§ **About this task**
Locate the string "fontFamily" throughout the material and copy every line in which it occurs.

# # # # #

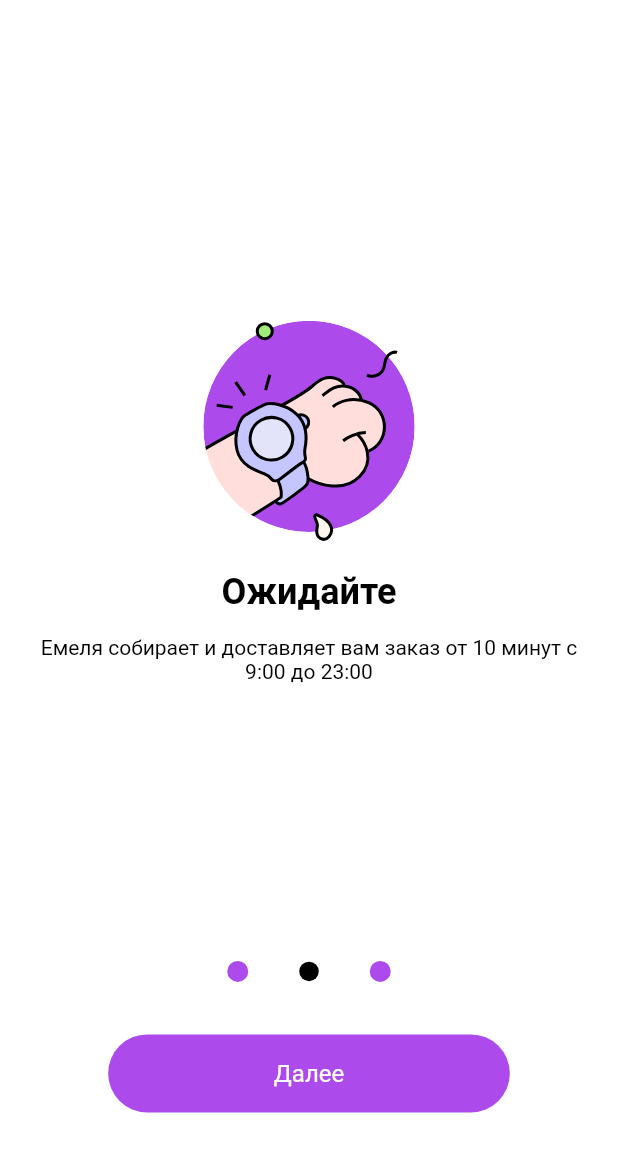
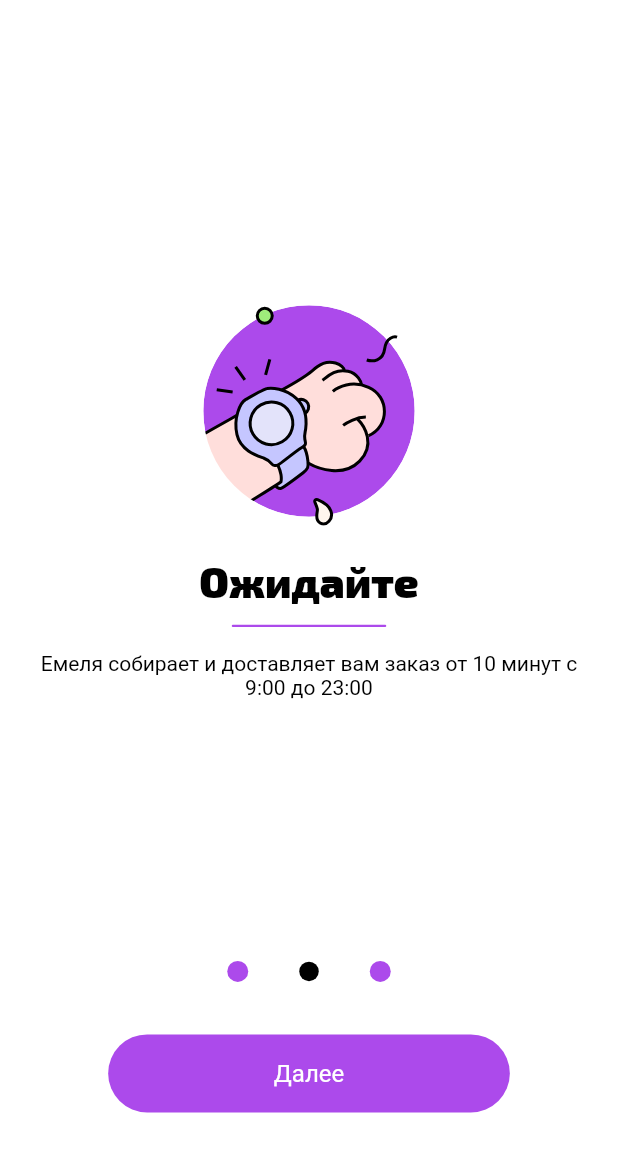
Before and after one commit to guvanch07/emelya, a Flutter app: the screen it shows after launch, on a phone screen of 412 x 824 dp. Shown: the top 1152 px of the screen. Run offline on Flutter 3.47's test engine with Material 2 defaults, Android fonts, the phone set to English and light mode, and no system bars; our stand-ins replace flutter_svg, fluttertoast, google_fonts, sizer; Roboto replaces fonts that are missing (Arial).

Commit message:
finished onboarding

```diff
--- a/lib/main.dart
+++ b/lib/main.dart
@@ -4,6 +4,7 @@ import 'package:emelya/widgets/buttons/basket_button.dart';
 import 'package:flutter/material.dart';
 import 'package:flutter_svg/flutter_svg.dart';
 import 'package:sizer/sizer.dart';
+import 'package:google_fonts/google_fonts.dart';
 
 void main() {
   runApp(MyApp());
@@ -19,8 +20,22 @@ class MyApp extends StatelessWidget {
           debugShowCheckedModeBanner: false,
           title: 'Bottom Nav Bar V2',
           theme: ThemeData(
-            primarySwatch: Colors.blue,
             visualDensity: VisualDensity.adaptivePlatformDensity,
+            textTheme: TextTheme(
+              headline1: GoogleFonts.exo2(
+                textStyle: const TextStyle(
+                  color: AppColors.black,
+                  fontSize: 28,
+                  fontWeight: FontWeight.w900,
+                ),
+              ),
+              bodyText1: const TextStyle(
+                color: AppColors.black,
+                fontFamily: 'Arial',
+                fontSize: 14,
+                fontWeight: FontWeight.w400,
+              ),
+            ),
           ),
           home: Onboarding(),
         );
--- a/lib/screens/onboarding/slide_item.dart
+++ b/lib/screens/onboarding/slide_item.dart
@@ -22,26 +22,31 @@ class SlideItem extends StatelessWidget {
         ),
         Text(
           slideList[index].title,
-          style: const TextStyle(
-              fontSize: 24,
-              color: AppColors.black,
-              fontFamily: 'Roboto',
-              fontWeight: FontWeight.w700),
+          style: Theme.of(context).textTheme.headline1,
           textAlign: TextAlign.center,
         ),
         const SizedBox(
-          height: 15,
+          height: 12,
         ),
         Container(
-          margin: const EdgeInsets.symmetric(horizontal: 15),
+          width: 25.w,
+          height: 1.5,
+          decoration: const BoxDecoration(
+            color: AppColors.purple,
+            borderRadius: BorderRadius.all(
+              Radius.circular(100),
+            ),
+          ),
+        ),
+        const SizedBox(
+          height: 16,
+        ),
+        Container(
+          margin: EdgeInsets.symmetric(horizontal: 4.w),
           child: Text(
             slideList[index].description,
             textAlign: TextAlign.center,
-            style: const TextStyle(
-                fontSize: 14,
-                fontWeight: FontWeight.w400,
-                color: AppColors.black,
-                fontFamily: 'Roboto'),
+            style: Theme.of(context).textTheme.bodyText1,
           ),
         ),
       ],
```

# # # # #

§ **Written answer**
+                fontFamily: 'Arial',
-              fontFamily: 'Roboto',
-                fontFamily: 'Roboto'),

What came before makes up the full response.